*** Exercise material

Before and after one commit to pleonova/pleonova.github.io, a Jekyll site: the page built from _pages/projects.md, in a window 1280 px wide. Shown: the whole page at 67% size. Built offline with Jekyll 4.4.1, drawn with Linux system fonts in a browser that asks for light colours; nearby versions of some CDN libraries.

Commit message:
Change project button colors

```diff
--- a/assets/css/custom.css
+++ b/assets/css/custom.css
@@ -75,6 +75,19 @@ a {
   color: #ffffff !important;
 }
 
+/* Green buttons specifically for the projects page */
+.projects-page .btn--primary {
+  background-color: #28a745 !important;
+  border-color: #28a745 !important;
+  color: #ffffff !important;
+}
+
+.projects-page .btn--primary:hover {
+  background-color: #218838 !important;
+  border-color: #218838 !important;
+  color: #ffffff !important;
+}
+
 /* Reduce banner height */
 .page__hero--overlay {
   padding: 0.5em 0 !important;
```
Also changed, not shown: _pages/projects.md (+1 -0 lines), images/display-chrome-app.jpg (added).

******
*** Exercise material

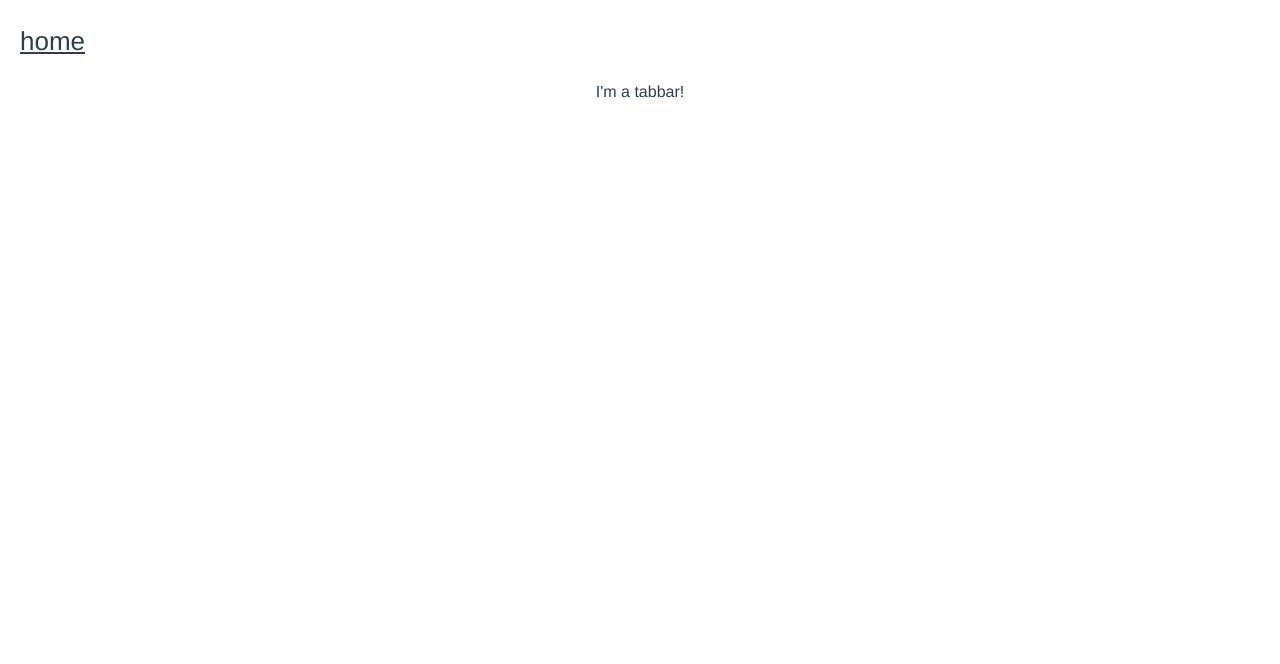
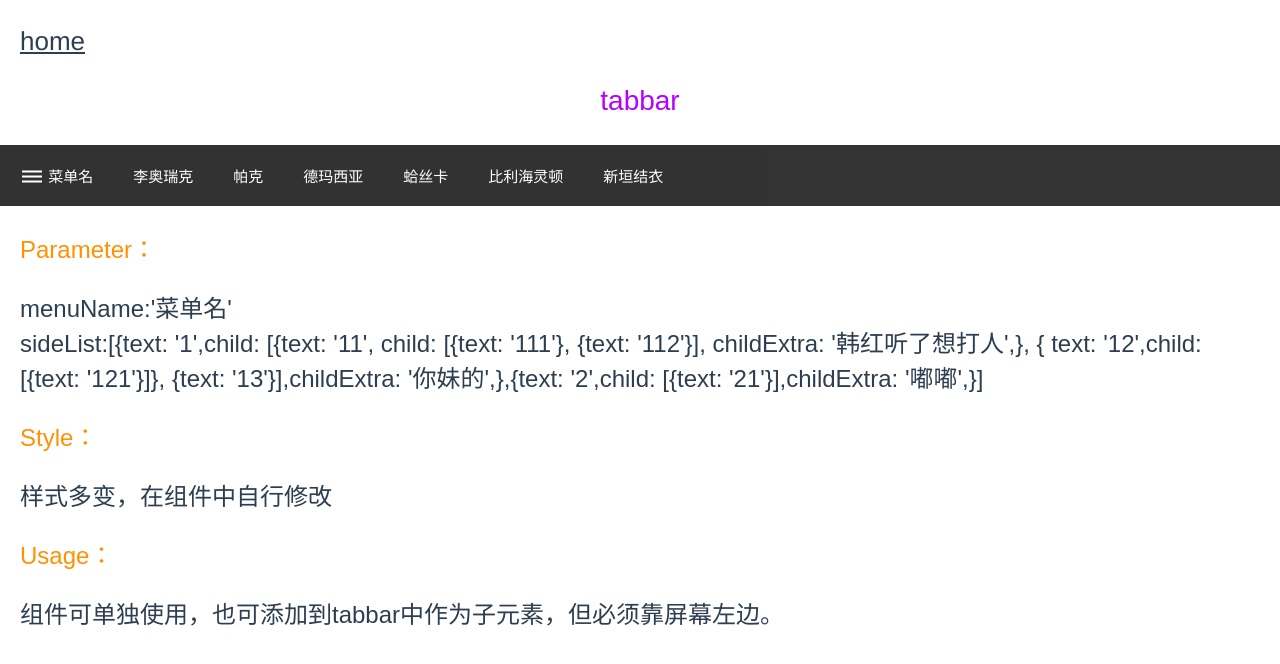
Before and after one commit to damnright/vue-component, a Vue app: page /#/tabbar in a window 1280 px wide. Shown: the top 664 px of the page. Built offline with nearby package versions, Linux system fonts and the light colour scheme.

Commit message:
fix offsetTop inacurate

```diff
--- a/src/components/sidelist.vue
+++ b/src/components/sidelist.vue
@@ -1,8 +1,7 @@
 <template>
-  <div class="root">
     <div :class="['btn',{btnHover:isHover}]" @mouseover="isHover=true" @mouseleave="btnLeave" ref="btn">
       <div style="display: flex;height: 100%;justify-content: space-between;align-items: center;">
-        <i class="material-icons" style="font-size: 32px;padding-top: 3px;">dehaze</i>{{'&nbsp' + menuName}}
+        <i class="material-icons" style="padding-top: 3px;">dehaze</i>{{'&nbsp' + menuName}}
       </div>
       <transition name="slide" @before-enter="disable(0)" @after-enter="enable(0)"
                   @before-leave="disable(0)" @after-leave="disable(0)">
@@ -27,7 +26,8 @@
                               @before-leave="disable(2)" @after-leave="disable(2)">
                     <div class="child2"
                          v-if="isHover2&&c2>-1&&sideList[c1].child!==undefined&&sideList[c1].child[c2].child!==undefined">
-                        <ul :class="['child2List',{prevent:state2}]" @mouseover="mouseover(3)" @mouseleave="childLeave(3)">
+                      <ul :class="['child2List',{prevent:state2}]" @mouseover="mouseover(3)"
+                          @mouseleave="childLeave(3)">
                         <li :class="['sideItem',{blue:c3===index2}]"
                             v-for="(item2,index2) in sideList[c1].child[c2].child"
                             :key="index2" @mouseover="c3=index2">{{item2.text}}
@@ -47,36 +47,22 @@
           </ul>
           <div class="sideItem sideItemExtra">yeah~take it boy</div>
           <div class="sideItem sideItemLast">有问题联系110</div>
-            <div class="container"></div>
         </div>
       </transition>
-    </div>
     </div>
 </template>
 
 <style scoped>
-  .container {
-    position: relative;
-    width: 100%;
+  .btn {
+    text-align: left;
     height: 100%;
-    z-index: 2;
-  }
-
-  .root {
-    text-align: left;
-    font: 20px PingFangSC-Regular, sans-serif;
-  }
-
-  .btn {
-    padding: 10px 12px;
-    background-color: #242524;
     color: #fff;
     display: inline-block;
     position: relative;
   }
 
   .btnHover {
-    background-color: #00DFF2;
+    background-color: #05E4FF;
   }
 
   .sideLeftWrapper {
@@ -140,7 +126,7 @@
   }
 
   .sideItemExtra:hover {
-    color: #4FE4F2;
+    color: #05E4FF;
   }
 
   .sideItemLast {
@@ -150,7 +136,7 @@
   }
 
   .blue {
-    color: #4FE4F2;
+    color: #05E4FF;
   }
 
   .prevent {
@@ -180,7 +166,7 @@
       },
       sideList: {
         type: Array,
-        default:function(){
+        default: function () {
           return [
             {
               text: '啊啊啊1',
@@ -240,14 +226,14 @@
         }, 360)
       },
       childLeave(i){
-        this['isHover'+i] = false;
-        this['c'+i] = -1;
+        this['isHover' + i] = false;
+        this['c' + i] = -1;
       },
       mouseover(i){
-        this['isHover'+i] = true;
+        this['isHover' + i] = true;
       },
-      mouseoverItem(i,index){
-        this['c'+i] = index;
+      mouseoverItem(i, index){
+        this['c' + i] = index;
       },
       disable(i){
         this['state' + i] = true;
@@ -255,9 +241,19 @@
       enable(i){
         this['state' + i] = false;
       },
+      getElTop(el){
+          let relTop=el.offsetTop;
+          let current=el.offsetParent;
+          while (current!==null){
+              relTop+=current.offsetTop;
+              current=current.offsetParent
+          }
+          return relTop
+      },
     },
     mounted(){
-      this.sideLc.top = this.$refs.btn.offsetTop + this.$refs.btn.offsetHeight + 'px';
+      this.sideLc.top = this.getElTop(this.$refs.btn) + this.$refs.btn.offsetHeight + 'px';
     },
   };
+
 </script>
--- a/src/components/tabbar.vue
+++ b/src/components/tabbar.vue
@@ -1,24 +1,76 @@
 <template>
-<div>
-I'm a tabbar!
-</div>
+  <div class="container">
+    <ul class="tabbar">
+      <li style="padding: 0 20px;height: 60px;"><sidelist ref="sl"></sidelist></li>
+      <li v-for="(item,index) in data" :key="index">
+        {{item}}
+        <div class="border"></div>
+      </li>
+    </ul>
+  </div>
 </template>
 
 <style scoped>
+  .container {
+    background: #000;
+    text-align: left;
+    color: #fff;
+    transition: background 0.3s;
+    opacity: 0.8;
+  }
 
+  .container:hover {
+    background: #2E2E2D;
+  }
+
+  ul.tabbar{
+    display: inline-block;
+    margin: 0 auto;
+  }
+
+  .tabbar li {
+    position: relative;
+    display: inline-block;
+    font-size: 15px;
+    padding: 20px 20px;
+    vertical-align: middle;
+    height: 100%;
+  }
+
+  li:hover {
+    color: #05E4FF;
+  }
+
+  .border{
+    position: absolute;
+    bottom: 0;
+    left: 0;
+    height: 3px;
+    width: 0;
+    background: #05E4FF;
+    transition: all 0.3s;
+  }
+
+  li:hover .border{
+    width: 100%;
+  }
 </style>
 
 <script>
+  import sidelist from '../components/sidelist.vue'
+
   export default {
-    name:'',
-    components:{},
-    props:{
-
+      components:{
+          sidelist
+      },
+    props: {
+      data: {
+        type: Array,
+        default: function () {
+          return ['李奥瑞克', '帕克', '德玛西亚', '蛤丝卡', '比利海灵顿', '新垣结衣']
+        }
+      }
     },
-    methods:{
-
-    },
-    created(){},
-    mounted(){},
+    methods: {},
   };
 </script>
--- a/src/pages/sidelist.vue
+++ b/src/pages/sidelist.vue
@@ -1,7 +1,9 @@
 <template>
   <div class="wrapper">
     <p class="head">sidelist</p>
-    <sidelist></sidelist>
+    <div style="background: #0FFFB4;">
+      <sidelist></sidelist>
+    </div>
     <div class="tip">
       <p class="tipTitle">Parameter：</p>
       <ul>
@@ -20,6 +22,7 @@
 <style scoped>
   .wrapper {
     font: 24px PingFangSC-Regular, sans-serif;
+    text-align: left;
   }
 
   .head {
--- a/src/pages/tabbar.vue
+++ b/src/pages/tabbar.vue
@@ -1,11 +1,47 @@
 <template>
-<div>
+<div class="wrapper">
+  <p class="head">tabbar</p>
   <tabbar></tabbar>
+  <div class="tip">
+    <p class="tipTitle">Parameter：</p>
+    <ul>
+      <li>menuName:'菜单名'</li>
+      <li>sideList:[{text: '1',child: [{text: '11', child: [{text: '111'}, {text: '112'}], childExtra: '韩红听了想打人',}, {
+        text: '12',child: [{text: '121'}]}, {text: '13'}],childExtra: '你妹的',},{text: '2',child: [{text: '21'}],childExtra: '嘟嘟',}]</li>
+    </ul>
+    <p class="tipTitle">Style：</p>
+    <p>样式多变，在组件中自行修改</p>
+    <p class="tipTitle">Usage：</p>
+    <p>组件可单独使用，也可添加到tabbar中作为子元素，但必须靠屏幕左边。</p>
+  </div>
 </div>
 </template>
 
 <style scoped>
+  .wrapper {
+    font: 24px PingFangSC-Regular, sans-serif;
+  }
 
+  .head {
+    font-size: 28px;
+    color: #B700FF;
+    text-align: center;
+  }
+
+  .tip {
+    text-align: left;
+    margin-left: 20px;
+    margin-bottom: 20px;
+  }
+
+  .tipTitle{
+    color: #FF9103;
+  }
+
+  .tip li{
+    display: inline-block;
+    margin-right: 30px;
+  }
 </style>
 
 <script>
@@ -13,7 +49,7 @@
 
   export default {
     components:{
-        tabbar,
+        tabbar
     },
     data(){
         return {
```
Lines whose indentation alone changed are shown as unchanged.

******

### Exercise objective
In the records above, some lines hold the word "border". Say how many, and nothing more.

### Result of the exercise
5